Abortion continues to be a hot topic in politics, women’s rights, and medical practice. But for the eight to ten million American Christian women who have had one, abortion is a spiritual issue as well, raising questions of life and death, heaven and hell, grief and loss.
Writing from her own experience, Kim Ketola sheds light on one of the darkest and most neglected personal issues of our time: the widespread need for healing and spiritual recovery after abortion. “After abortion brought the worst trouble into my life I had ever known,” writes Ketola, “I just couldn’t see my way free to believe in God’s love.” With a compassionate heart, Ketola offers ten true stories of healing promise from the Bible to help women answer the most common spiritual torments they face: Is abortion a sin? Does God hate me? Where can I turn in my shame and distress? How could I ever tell anyone the truth? And more.
Inspired by Romans 6:4--“just as Christ was raised from the dead through the glory of the Father, we too may live a new life"--this is a definitive resource to help women see themselves and God anew and--finally--to find spiritual healing.
|Sold by:||Barnes & Noble|
|File size:||530 KB|
About the Author
For years,the evangelical church and its members have debated whether the Bible should be interpreted literally or symbolically in regards to the age of the earth. In their groundbreaking new book, In the Beginning . . . We Misunderstood, authors Johnny V. Miller and John M. Soden say that all these arguments have missed the point. Rather, what Christians really need to know is how to interpret the Bible in its original context.
Exposing the fallacies of trying to make the biblical text fit a specific scientific presupposition, Miller and Soden offer a new approach to interpreting Genesis 1 that explores the creation account based on how the original audience would have understood its teaching. First, the authors present a clear explanation of the past and present issues in interpreting the first chapter of the Bible. Second, Miller and Soden break down the creation account according to its historical and cultural context by comparing and distinguishing both the Egyptian and Mesopotamian settings. Finally, they explore common objections to help readers understand the significance that the creation account has for theology today.

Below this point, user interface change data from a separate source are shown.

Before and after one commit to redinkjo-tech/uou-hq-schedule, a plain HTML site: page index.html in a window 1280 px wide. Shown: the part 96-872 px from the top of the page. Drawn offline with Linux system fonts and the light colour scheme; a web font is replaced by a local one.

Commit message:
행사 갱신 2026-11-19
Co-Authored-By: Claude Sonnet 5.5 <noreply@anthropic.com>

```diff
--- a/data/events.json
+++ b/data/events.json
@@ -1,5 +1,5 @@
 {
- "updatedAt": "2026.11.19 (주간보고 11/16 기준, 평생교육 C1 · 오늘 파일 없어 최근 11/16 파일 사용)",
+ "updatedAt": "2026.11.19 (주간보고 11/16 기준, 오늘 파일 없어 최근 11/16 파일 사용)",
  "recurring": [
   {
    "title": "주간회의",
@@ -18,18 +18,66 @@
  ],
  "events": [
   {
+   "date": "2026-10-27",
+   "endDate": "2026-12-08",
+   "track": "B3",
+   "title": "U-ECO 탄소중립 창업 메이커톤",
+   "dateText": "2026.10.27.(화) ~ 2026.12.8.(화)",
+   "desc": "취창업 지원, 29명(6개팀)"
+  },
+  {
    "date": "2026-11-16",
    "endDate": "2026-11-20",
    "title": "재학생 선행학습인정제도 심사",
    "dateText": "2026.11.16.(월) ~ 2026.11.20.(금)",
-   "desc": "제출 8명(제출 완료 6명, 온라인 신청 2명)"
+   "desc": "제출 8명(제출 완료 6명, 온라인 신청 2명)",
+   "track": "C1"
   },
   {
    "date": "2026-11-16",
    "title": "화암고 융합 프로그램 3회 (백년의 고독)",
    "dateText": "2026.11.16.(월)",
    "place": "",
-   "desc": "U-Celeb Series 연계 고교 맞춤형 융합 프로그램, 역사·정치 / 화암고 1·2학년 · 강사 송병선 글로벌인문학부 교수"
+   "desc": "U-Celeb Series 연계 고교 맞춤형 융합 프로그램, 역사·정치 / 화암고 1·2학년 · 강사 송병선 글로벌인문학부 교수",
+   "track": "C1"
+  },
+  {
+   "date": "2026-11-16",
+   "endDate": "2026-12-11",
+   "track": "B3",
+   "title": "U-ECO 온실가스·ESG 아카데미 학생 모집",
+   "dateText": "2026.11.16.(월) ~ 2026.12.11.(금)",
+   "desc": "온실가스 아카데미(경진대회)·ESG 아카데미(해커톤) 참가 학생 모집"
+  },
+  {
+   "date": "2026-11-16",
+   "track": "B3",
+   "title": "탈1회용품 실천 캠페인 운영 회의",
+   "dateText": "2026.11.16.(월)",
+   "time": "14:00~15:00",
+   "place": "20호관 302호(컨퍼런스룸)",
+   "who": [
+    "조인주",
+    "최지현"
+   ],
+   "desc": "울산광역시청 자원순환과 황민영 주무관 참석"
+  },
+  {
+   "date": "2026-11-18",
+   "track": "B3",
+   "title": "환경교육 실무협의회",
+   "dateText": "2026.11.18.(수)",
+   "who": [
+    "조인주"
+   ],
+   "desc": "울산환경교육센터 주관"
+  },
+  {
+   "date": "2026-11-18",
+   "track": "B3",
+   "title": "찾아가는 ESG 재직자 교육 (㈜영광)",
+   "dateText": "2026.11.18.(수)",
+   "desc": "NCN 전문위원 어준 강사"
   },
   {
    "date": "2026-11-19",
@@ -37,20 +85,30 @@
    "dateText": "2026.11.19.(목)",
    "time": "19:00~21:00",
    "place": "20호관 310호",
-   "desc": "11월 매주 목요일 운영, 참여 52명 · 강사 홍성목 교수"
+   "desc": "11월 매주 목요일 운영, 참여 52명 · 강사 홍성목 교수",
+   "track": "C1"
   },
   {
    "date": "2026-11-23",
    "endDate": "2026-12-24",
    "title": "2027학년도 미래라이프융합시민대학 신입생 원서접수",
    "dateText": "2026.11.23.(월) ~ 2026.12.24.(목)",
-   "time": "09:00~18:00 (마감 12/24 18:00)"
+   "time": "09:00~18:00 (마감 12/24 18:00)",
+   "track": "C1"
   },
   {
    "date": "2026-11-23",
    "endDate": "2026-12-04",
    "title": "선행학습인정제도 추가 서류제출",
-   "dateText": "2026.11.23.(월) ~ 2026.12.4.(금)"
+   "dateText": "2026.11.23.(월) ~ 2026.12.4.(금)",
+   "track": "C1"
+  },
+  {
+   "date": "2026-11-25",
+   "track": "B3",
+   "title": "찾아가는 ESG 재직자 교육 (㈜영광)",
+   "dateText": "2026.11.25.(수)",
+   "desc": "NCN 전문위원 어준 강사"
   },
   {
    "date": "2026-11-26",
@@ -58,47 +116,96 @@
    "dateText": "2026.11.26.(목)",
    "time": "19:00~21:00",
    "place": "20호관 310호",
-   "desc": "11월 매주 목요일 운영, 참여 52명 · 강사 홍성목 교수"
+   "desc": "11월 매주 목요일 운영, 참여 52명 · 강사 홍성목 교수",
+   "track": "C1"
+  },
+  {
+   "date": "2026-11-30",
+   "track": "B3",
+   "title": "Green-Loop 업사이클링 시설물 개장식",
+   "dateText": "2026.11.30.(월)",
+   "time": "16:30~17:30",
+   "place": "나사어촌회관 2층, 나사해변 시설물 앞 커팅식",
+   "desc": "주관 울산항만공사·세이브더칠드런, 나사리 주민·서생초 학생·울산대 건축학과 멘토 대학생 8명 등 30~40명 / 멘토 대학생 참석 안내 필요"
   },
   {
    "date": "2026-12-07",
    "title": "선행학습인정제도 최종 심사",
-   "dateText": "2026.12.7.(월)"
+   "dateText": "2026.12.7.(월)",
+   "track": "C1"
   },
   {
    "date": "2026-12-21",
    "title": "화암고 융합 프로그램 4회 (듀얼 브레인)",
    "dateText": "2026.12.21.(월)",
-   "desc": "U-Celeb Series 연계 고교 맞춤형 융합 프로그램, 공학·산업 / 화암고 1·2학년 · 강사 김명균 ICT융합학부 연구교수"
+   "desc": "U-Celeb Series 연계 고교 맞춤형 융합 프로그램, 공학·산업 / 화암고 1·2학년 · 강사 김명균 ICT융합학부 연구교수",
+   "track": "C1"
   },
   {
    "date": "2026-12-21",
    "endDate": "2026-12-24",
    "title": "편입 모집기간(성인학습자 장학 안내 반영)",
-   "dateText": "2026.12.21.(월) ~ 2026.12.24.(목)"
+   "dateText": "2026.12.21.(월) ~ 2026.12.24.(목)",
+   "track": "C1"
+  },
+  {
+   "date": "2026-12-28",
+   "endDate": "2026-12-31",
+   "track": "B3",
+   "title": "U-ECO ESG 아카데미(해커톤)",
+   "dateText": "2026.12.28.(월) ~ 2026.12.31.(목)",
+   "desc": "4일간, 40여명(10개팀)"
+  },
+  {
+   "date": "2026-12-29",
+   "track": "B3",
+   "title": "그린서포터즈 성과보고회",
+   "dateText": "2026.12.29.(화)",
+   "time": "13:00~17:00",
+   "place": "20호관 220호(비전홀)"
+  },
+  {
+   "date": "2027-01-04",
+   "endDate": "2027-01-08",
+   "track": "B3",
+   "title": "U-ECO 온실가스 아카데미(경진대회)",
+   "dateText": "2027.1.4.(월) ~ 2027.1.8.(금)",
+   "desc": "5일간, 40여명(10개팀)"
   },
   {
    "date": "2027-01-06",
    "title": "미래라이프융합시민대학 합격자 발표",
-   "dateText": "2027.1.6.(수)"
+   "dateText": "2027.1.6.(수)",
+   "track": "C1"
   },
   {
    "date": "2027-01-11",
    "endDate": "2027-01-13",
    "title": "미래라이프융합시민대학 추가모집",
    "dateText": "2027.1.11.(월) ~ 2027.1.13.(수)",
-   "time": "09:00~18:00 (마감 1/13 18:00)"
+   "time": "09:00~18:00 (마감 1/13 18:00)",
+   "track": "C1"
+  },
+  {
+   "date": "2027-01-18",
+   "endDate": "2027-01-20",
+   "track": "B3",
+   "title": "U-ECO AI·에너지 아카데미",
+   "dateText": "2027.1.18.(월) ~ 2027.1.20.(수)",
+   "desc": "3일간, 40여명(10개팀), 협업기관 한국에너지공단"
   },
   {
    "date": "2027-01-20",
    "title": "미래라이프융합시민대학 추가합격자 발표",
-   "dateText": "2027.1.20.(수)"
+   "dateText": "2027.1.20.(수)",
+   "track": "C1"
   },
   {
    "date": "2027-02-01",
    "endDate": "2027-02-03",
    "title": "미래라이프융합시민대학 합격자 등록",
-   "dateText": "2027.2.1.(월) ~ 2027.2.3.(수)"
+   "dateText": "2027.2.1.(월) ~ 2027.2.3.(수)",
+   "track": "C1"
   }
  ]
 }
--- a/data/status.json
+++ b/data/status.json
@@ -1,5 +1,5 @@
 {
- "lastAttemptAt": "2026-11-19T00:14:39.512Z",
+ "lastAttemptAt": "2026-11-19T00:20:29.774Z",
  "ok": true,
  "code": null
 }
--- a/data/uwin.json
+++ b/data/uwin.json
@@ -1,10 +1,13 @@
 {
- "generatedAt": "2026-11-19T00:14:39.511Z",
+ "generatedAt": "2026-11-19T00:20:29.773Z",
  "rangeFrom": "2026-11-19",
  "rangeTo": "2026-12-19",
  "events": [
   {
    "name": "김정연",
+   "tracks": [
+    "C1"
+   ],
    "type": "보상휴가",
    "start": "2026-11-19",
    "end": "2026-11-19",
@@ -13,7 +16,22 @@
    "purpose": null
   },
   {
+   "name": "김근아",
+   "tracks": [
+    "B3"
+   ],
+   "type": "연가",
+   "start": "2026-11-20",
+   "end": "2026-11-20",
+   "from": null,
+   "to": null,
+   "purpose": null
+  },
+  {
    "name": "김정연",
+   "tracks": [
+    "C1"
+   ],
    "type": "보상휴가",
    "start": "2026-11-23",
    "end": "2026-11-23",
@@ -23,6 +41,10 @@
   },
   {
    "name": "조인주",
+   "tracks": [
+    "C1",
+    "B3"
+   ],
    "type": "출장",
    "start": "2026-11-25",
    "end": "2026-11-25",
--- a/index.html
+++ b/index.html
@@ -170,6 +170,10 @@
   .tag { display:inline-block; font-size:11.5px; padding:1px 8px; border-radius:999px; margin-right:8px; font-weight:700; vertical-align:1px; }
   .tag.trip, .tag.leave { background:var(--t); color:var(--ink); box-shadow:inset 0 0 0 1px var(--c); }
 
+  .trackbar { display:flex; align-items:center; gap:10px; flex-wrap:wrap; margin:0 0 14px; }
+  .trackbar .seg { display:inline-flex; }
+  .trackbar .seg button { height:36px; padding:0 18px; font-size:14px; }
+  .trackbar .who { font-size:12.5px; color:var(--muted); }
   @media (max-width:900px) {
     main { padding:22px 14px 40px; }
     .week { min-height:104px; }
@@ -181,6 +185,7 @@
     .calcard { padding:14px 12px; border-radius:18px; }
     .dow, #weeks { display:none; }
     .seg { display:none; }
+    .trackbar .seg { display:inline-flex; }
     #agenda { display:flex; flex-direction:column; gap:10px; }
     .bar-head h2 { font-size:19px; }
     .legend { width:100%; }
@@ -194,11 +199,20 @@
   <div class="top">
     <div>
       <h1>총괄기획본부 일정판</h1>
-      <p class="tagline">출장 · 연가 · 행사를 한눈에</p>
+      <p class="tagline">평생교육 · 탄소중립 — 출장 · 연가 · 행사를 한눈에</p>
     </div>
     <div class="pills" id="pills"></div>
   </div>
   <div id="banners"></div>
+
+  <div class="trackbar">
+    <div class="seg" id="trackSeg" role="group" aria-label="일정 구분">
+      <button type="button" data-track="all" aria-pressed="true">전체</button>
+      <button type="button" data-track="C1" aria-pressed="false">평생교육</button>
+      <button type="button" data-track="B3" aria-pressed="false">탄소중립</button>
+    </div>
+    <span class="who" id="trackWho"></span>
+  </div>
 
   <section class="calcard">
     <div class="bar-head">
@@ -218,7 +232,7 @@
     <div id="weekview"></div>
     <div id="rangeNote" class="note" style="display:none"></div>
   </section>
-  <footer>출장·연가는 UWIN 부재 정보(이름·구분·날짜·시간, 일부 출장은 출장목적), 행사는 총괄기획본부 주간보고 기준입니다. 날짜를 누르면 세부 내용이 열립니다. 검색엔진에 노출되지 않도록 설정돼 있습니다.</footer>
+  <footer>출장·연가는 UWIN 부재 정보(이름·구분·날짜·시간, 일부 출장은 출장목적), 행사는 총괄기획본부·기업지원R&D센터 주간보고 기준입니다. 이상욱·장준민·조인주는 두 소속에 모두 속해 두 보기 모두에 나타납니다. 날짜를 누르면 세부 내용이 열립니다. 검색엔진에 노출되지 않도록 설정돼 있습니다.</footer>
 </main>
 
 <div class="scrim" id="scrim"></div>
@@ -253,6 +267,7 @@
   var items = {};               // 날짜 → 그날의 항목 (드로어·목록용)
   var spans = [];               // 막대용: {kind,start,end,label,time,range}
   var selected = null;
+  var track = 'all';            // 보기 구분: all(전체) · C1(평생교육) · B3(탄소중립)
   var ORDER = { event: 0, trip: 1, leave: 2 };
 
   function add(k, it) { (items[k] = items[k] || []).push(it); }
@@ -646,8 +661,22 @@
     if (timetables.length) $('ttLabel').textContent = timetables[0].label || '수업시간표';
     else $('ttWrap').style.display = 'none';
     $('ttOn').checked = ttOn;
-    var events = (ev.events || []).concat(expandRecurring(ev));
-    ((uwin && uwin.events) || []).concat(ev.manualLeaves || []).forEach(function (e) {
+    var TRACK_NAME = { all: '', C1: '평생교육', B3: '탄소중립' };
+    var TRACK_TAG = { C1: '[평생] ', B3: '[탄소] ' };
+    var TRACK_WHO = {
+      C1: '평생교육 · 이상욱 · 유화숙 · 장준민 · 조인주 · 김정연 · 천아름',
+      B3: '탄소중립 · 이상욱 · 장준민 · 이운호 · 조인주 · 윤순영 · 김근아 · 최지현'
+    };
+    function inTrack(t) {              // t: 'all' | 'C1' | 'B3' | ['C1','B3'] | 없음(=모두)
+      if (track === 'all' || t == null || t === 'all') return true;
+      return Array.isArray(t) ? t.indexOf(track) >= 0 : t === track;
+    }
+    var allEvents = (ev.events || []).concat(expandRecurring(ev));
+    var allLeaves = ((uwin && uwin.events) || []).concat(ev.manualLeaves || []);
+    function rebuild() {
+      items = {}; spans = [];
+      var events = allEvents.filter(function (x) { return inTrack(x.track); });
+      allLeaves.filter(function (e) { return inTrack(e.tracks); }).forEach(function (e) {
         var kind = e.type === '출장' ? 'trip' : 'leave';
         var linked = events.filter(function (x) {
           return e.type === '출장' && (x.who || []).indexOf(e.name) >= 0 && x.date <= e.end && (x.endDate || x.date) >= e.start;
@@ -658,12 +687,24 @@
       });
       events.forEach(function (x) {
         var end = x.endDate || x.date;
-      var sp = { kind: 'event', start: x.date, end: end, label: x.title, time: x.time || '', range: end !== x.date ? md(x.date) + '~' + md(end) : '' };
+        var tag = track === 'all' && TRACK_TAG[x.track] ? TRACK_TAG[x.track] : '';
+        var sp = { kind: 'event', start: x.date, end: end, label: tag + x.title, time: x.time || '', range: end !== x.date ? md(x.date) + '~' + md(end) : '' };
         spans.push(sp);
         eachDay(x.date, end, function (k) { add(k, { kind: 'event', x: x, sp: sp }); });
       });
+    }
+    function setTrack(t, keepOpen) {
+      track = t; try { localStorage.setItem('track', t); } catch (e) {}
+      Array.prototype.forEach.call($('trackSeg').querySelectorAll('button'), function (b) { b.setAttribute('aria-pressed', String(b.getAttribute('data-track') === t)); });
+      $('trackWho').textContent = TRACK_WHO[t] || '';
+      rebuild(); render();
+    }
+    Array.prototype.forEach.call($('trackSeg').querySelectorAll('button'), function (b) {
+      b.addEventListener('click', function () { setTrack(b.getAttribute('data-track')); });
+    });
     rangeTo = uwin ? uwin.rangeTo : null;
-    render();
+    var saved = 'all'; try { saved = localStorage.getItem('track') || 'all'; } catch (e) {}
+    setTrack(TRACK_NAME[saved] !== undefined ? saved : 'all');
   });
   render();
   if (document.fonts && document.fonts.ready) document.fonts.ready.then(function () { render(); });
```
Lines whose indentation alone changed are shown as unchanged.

Christians need not look any further than Genesis 1 to find clues to its meaning. Both irenic and bathed in Scripture, In the Beginning . . . We Misunderstood will equip every believer to navigate the creation wars, armed with biblically sound explanations.